(Data entries)
◇ ◇ ◇ ◇
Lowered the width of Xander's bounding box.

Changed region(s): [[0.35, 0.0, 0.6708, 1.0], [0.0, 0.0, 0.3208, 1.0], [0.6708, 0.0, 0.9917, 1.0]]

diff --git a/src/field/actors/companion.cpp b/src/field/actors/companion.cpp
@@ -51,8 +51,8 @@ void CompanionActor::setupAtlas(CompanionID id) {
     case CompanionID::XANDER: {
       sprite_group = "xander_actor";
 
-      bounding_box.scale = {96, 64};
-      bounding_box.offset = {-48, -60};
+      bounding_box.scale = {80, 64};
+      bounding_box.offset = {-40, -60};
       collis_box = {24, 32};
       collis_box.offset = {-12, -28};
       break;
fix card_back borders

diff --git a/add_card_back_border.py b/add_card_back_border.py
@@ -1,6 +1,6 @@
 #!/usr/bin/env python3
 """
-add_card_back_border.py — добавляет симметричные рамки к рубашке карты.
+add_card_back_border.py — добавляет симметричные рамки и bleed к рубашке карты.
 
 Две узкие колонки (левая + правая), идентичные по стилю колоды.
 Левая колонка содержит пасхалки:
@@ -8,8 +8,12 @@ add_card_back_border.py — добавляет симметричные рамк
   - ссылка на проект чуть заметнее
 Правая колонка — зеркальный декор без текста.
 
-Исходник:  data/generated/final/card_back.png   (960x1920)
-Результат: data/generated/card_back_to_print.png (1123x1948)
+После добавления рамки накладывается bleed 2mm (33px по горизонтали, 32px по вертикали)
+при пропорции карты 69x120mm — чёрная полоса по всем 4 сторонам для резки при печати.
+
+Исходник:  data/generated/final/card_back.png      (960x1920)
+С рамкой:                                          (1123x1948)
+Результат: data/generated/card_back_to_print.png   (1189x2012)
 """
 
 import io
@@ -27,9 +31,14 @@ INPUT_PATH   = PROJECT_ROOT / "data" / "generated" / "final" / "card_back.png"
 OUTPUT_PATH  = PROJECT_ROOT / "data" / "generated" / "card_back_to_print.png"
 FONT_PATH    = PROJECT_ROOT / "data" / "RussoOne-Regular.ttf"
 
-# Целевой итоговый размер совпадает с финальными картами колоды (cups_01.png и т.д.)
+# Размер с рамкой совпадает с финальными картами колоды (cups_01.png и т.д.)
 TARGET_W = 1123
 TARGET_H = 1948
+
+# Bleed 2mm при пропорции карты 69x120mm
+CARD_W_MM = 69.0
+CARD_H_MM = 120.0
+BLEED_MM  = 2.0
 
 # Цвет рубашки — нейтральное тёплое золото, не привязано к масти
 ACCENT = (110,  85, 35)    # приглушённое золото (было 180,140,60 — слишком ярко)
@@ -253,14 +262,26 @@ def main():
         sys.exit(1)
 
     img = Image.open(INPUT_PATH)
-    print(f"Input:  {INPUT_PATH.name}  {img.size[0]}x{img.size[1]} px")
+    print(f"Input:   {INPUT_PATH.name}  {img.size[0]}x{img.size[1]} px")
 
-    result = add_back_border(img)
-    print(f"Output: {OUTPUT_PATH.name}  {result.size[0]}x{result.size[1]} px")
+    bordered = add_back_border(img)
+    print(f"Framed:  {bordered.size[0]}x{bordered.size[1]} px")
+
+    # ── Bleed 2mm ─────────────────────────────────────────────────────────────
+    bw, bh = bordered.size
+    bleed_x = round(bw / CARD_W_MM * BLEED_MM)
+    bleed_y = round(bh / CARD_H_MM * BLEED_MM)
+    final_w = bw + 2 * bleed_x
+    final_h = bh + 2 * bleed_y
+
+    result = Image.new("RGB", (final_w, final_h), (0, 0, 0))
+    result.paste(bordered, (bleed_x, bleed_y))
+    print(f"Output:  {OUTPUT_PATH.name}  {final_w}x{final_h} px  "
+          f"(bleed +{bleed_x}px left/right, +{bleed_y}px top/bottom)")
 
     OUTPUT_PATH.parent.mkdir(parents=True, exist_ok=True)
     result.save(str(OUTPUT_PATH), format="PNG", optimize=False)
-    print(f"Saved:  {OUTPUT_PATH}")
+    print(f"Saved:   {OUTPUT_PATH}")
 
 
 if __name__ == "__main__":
◇ ◇ ◇ ◇
--- What you have to do ---
The required output is a copy of each line in the records where the string "result" occurs.

--- Response ---
-    result = add_back_border(img)
-    print(f"Output: {OUTPUT_PATH.name}  {result.size[0]}x{result.size[1]} px")
+    result = Image.new("RGB", (final_w, final_h), (0, 0, 0))
+    result.paste(bordered, (bleed_x, bleed_y))
     result.save(str(OUTPUT_PATH), format="PNG", optimize=False)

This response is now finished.